* Aim of the exercise
Each record that follows goes into your reply unchanged; the pictures do not.

++++ Dataset records ++++

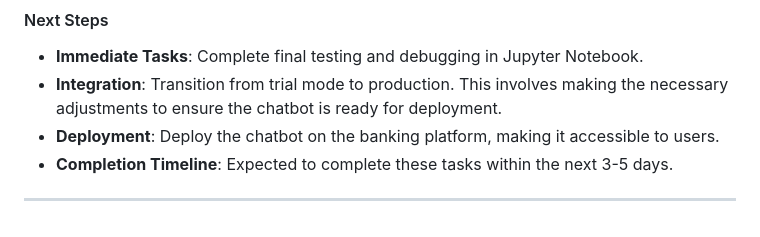
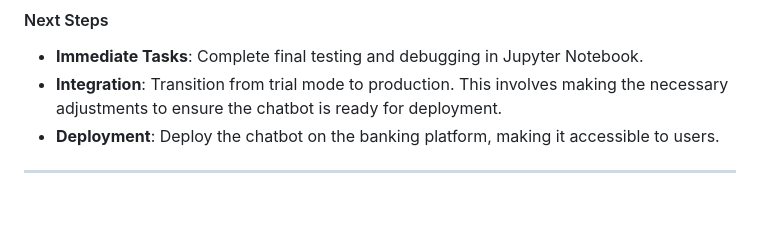
Before and after one commit to AIDI-Capstone-2/AI-Banking-chatbot, a Markdown page: README.md, the part around the change. GitHub-like rendering.

```diff
--- a/README.md
+++ b/README.md
@@ -43,6 +43,6 @@ The aim of the project is to develop a banking chatbot capable of executing real
 - **Immediate Tasks**: Complete final testing and debugging in Jupyter Notebook.
 - **Integration**: Transition from trial mode to production. This involves making the necessary adjustments to ensure the chatbot is ready for deployment.
 - **Deployment**: Deploy the chatbot on the banking platform, making it accessible to users.
-- **Completion Timeline**: Expected to complete these tasks within the next 3-5 days.
+
 
 ---
```
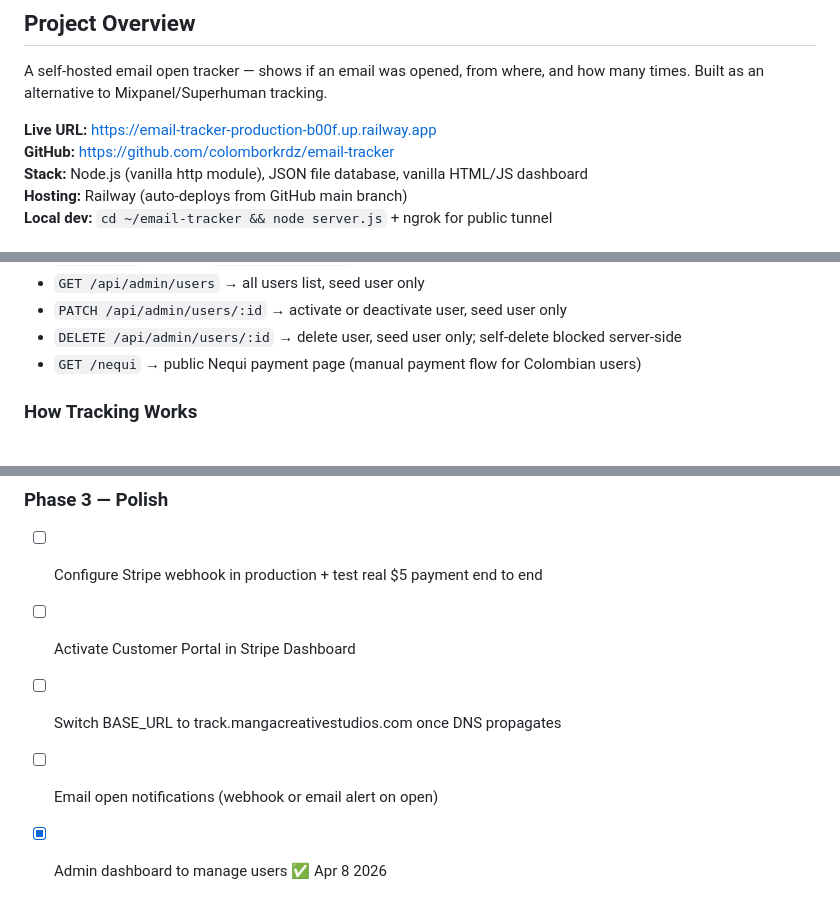
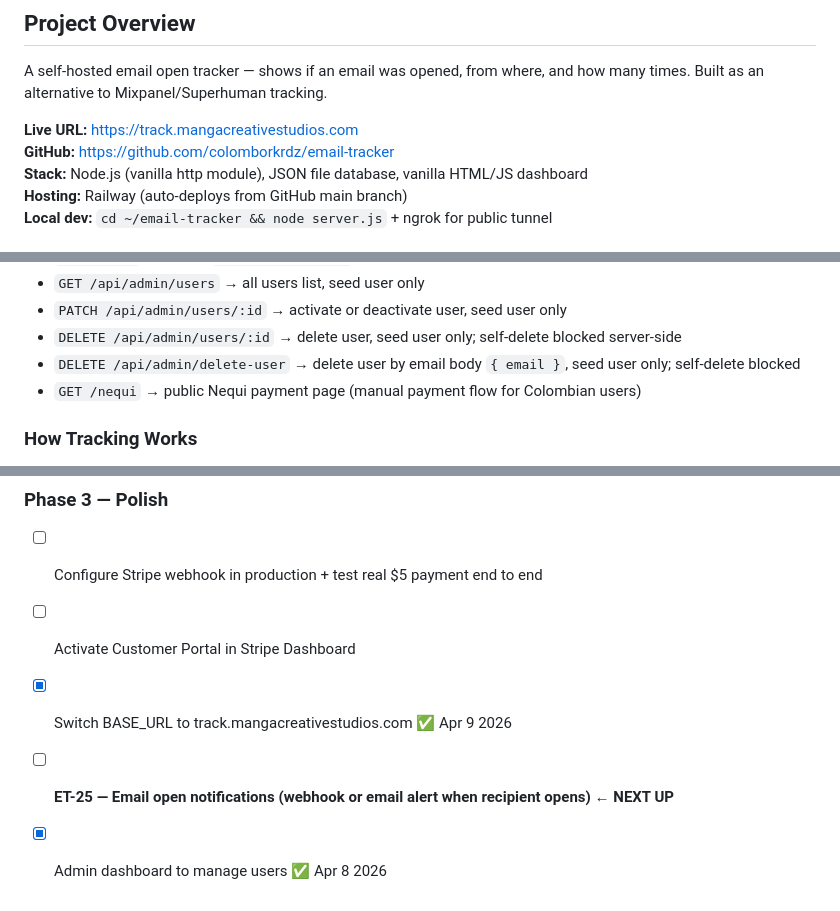
Before and after one commit to colomborkrdz/email-tracker, a Markdown page: CLAUDE.md, 3 parts joined by grey strips. GitHub-like rendering.

Commit message:
Compound: document today's bug fixes and custom domain setup

```diff
--- a/CLAUDE.md
+++ b/CLAUDE.md
@@ -8,7 +8,7 @@
 
 A self-hosted email open tracker — shows if an email was opened, from where, and how many times. Built as an alternative to Mixpanel/Superhuman tracking.
 
-**Live URL:** https://email-tracker-production-b00f.up.railway.app
+**Live URL:** https://track.mangacreativestudios.com
 **GitHub:** https://github.com/colomborkrdz/email-tracker
 **Stack:** Node.js (vanilla http module), JSON file database, vanilla HTML/JS dashboard
 **Hosting:** Railway (auto-deploys from GitHub main branch)
@@ -68,6 +68,7 @@ stripe_customer_id, subscription_status, trial_ends_at, last_login
 - `GET /api/admin/users` → all users list, seed user only
 - `PATCH /api/admin/users/:id` → activate or deactivate user, seed user only
 - `DELETE /api/admin/users/:id` → delete user, seed user only; self-delete blocked server-side
+- `DELETE /api/admin/delete-user` → delete user by email body `{ email }`, seed user only; self-delete blocked
 - `GET /nequi` → public Nequi payment page (manual payment flow for Colombian users)
 
 ### How Tracking Works
@@ -199,6 +202,6 @@ function esc(s) {
 ### Phase 3 — Polish
 - [ ] Configure Stripe webhook in production + test real $5 payment end to end
 - [ ] Activate Customer Portal in Stripe Dashboard
-- [ ] Switch BASE_URL to track.mangacreativestudios.com once DNS propagates
-- [ ] Email open notifications (webhook or email alert on open)
+- [x] Switch BASE_URL to track.mangacreativestudios.com ✅ Apr 9 2026
+- [ ] **ET-25 — Email open notifications (webhook or email alert when recipient opens) ← NEXT UP**
 - [x] Admin dashboard to manage users ✅ Apr 8 2026
```
Also changed, not shown: other parts of CLAUDE.md (+2 -0 lines).
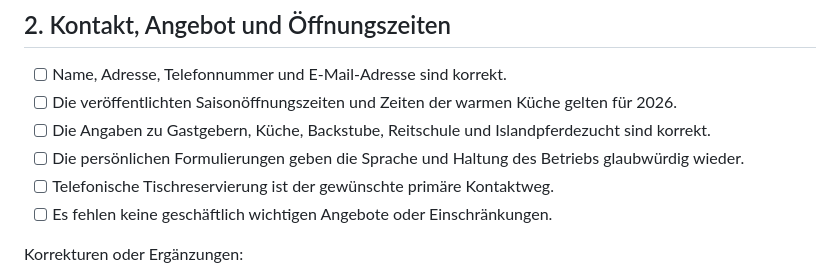
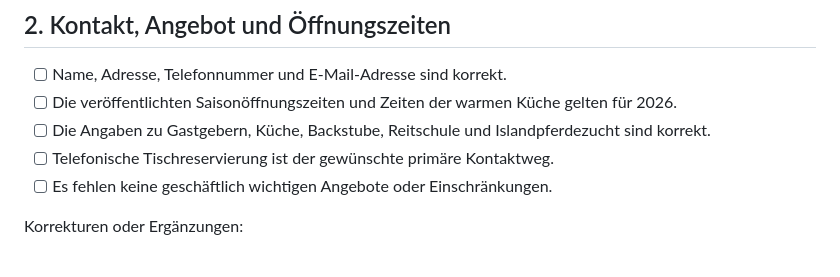
Before and after one commit to hapo3005/jungenwaldmuehle_neu, a Markdown page: docs/FREIGABE.md, the part around the change. Drawn GitHub-style.

Commit message:
Gastgeberstimmen-Überarbeitung zurücknehmen

```diff
--- a/docs/FREIGABE.md
+++ b/docs/FREIGABE.md
@@ -42,8 +42,6 @@ Nicht bestätigte Felder dürfen nicht als neue Tatsachen in die Website
   gelten für 2026.
 - [ ] Die Angaben zu Gastgebern, Küche, Backstube, Reitschule und
   Islandpferdezucht sind korrekt.
-- [ ] Die persönlichen Formulierungen geben die Sprache und Haltung des
-  Betriebs glaubwürdig wieder.
 - [ ] Telefonische Tischreservierung ist der gewünschte primäre Kontaktweg.
 - [ ] Es fehlen keine geschäftlich wichtigen Angebote oder Einschränkungen.
 
```
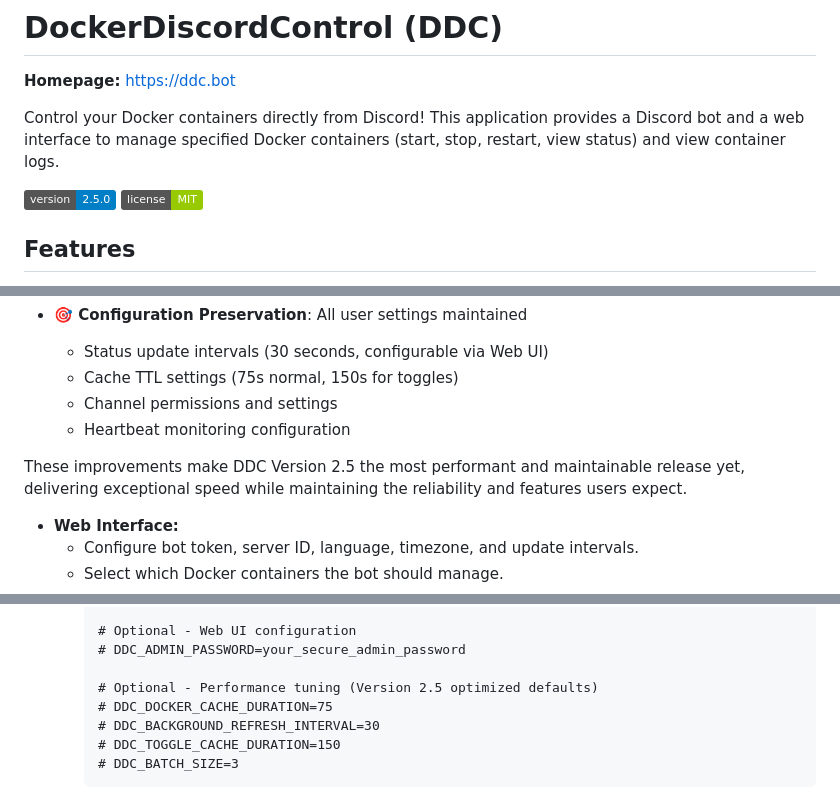
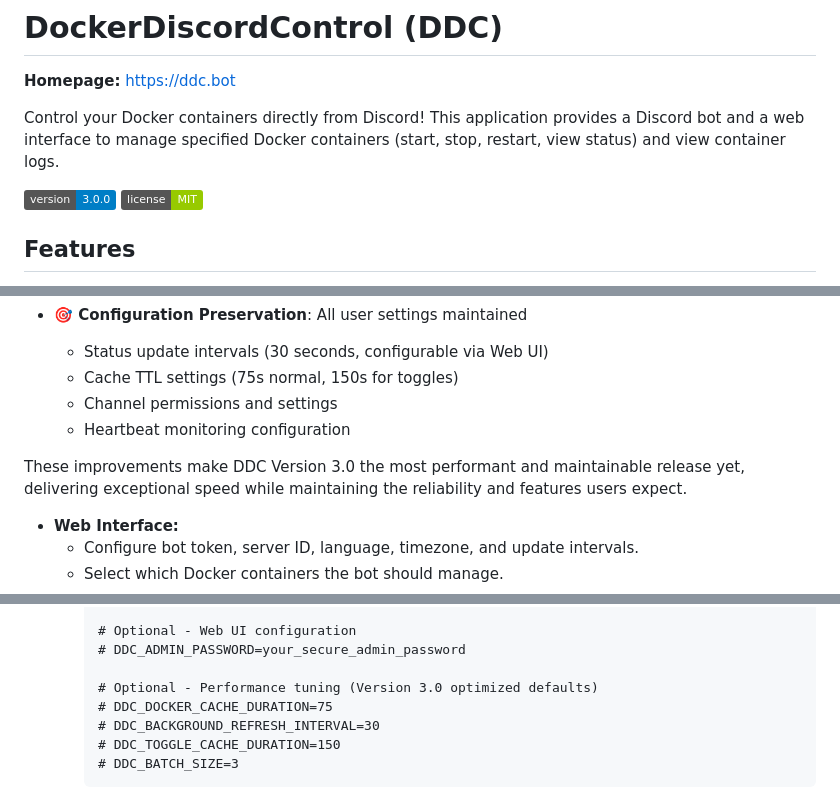
Before and after one commit to DockerDiscordControl/DockerDiscordControl-Mac, a Markdown page: README.md, 3 parts joined by grey strips. Rendered like a GitHub page; badges without logos.

```diff
--- a/README.md
+++ b/README.md
@@ -4,7 +4,7 @@
 
 Control your Docker containers directly from Discord! This application provides a Discord bot and a web interface to manage specified Docker containers (start, stop, restart, view status) and view container logs.
 
-[![Version](https://img.shields.io/badge/version-2.5.0-blue.svg)](https://github.com/DockerDiscordControl/DockerDiscordControl)
+[![Version](https://img.shields.io/badge/version-3.0.0-blue.svg)](https://github.com/DockerDiscordControl/DockerDiscordControl)
 [![License](https://img.shields.io/badge/license-MIT-green.svg)](https://github.com/DockerDiscordControl/DockerDiscordControl/blob/main/LICENSE)
 
 ## Features
@@ -173,7 +192,7 @@ These optimizations ensure DDC remains lightning-fast and highly responsive, eve
   * Channel permissions and settings
   * Heartbeat monitoring configuration
 
-These improvements make DDC Version 2.5 the most performant and maintainable release yet, delivering exceptional speed while maintaining the reliability and features users expect.
+These improvements make DDC Version 3.0 the most performant and maintainable release yet, delivering exceptional speed while maintaining the reliability and features users expect.
 
 *   **Web Interface:**
     *   Configure bot token, server ID, language, timezone, and update intervals.
@@ -250,7 +269,7 @@ This is the recommended method for most users running Docker on Linux, macOS, or
         # Optional - Web UI configuration
         # DDC_ADMIN_PASSWORD=your_secure_admin_password
 
-        # Optional - Performance tuning (Version 2.5 optimized defaults)
+        # Optional - Performance tuning (Version 3.0 optimized defaults)
         # DDC_DOCKER_CACHE_DURATION=75
         # DDC_BACKGROUND_REFRESH_INTERVAL=30
         # DDC_TOGGLE_CACHE_DURATION=150
```
Also changed, not shown: other parts of README.md (+29 -10 lines).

++++

* Answer below
Before and after one commit to AIDI-Capstone-2/AI-Banking-chatbot, a Markdown page: README.md, the part around the change. GitHub-like rendering.

```diff
--- a/README.md
+++ b/README.md
@@ -43,6 +43,6 @@ The aim of the project is to develop a banking chatbot capable of executing real
 - **Immediate Tasks**: Complete final testing and debugging in Jupyter Notebook.
 - **Integration**: Transition from trial mode to production. This involves making the necessary adjustments to ensure the chatbot is ready for deployment.
 - **Deployment**: Deploy the chatbot on the banking platform, making it accessible to users.
-- **Completion Timeline**: Expected to complete these tasks within the next 3-5 days.
+
 
 ---
```
Before and after one commit to colomborkrdz/email-tracker, a Markdown page: CLAUDE.md, 3 parts joined by grey strips. GitHub-like rendering.

Commit message:
Compound: document today's bug fixes and custom domain setup

```diff
--- a/CLAUDE.md
+++ b/CLAUDE.md
@@ -8,7 +8,7 @@
 
 A self-hosted email open tracker — shows if an email was opened, from where, and how many times. Built as an alternative to Mixpanel/Superhuman tracking.
 
-**Live URL:** https://email-tracker-production-b00f.up.railway.app
+**Live URL:** https://track.mangacreativestudios.com
 **GitHub:** https://github.com/colomborkrdz/email-tracker
 **Stack:** Node.js (vanilla http module), JSON file database, vanilla HTML/JS dashboard
 **Hosting:** Railway (auto-deploys from GitHub main branch)
@@ -68,6 +68,7 @@ stripe_customer_id, subscription_status, trial_ends_at, last_login
 - `GET /api/admin/users` → all users list, seed user only
 - `PATCH /api/admin/users/:id` → activate or deactivate user, seed user only
 - `DELETE /api/admin/users/:id` → delete user, seed user only; self-delete blocked server-side
+- `DELETE /api/admin/delete-user` → delete user by email body `{ email }`, seed user only; self-delete blocked
 - `GET /nequi` → public Nequi payment page (manual payment flow for Colombian users)
 
 ### How Tracking Works
@@ -199,6 +202,6 @@ function esc(s) {
 ### Phase 3 — Polish
 - [ ] Configure Stripe webhook in production + test real $5 payment end to end
 - [ ] Activate Customer Portal in Stripe Dashboard
-- [ ] Switch BASE_URL to track.mangacreativestudios.com once DNS propagates
-- [ ] Email open notifications (webhook or email alert on open)
+- [x] Switch BASE_URL to track.mangacreativestudios.com ✅ Apr 9 2026
+- [ ] **ET-25 — Email open notifications (webhook or email alert when recipient opens) ← NEXT UP**
 - [x] Admin dashboard to manage users ✅ Apr 8 2026
```
Also changed, not shown: other parts of CLAUDE.md (+2 -0 lines).
Before and after one commit to hapo3005/jungenwaldmuehle_neu, a Markdown page: docs/FREIGABE.md, the part around the change. Drawn GitHub-style.

Commit message:
Gastgeberstimmen-Überarbeitung zurücknehmen

```diff
--- a/docs/FREIGABE.md
+++ b/docs/FREIGABE.md
@@ -42,8 +42,6 @@ Nicht bestätigte Felder dürfen nicht als neue Tatsachen in die Website
   gelten für 2026.
 - [ ] Die Angaben zu Gastgebern, Küche, Backstube, Reitschule und
   Islandpferdezucht sind korrekt.
-- [ ] Die persönlichen Formulierungen geben die Sprache und Haltung des
-  Betriebs glaubwürdig wieder.
 - [ ] Telefonische Tischreservierung ist der gewünschte primäre Kontaktweg.
 - [ ] Es fehlen keine geschäftlich wichtigen Angebote oder Einschränkungen.
 
```
Before and after one commit to DockerDiscordControl/DockerDiscordControl-Mac, a Markdown page: README.md, 3 parts joined by grey strips. Rendered like a GitHub page; badges without logos.

```diff
--- a/README.md
+++ b/README.md
@@ -4,7 +4,7 @@
 
 Control your Docker containers directly from Discord! This application provides a Discord bot and a web interface to manage specified Docker containers (start, stop, restart, view status) and view container logs.
 
-[![Version](https://img.shields.io/badge/version-2.5.0-blue.svg)](https://github.com/DockerDiscordControl/DockerDiscordControl)
+[![Version](https://img.shields.io/badge/version-3.0.0-blue.svg)](https://github.com/DockerDiscordControl/DockerDiscordControl)
 [![License](https://img.shields.io/badge/license-MIT-green.svg)](https://github.com/DockerDiscordControl/DockerDiscordControl/blob/main/LICENSE)
 
 ## Features
@@ -173,7 +192,7 @@ These optimizations ensure DDC remains lightning-fast and highly responsive, eve
   * Channel permissions and settings
   * Heartbeat monitoring configuration
 
-These improvements make DDC Version 2.5 the most performant and maintainable release yet, delivering exceptional speed while maintaining the reliability and features users expect.
+These improvements make DDC Version 3.0 the most performant and maintainable release yet, delivering exceptional speed while maintaining the reliability and features users expect.
 
 *   **Web Interface:**
     *   Configure bot token, server ID, language, timezone, and update intervals.
@@ -250,7 +269,7 @@ This is the recommended method for most users running Docker on Linux, macOS, or
         # Optional - Web UI configuration
         # DDC_ADMIN_PASSWORD=your_secure_admin_password
 
-        # Optional - Performance tuning (Version 2.5 optimized defaults)
+        # Optional - Performance tuning (Version 3.0 optimized defaults)
         # DDC_DOCKER_CACHE_DURATION=75
         # DDC_BACKGROUND_REFRESH_INTERVAL=30
         # DDC_TOGGLE_CACHE_DURATION=150
```
Also changed, not shown: other parts of README.md (+29 -10 lines).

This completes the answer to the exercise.